This year’s song, Peace, written by Sherri Youngward, has been a long-time favorite song of my church, City Reformed. Two years ago, we lost a member of our congregation to SIDS, on Christmas Day. Griffin Kozminski was 8 months old. His parents had used this song to sing him to sleep throughout his life, and they decided to have it sung at his funeral too. As they grieved and our church grieved with them, the awareness that we do not control the welfare of our families was deeply rooted in many hearts. The song took on a new meaning and has since been a regular reminder to us of Griffin’s life and the often confusing providence of God. It is from that context that I think we all sing with Mary and Joseph. Christ began his life as a helpless baby with needs only his parents could provide for, but he was still the Son of God and was the manifestation of "peace on earth" to his parents. Likewise, we sing over our children and they in turn proclaim the providence of God back to us. We cannot protect our children from everything that might threaten their peace, but we need this infantile picture of trust in God regardless of the outcome.
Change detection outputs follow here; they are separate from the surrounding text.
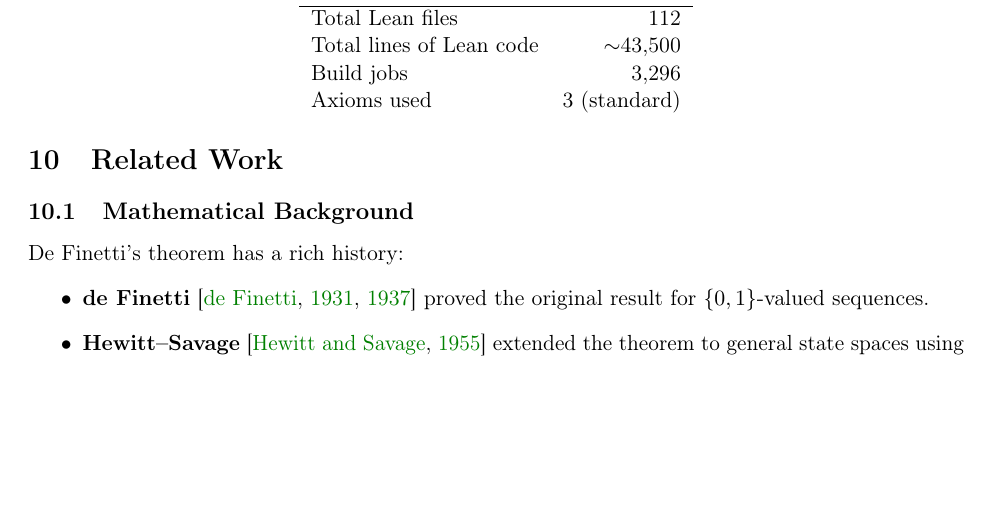
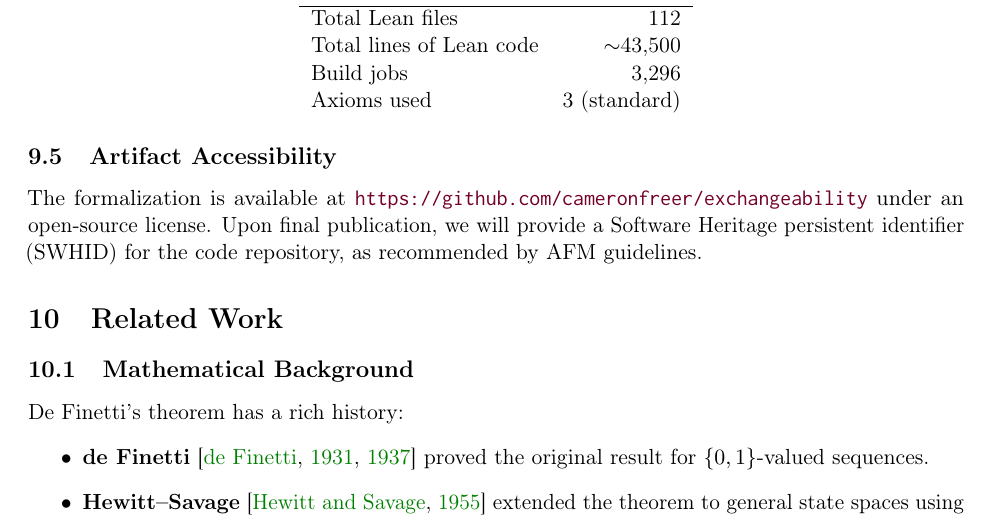
Before and after one commit to cameronfreer/exchangeability, a LaTeX paper (paper_draft/main.tex, which reads paper_draft/sections/short-sections.tex): part of page 18 of 27, cut so that both start at the same text, the shorter picture padded with empty space. Compiled offline with pdfLaTeX.

Commit message:
feat: Add artifact accessibility subsection with SWHID note
Per AFM guidelines, note that SWHID will be provided upon publication

```diff
--- a/paper_draft/sections/short-sections.tex
+++ b/paper_draft/sections/short-sections.tex
@@ -139,3 +139,7 @@ Build jobs & 3,296 \\
 Axioms used & 3 (standard) \\
 \end{tabular}
 \end{center}
+
+\subsection{Artifact Accessibility}
+
+The formalization is available at \url{https://github.com/cameronfreer/exchangeability} under an open-source license. Upon final publication, we will provide a Software Heritage persistent identifier (SWHID) for the code repository, as recommended by AFM guidelines.
```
The witness of our children to us as parents might be wordless and without a melody, but their song highlights our need for the peace of Christ.
This song is dedicated to Griffin Kozminski and I hope it is an encouragement to all parents who mourn, worry, rejoice, and celebrate their children.
Living Stones | 1 Peter 2:1-12 LIVE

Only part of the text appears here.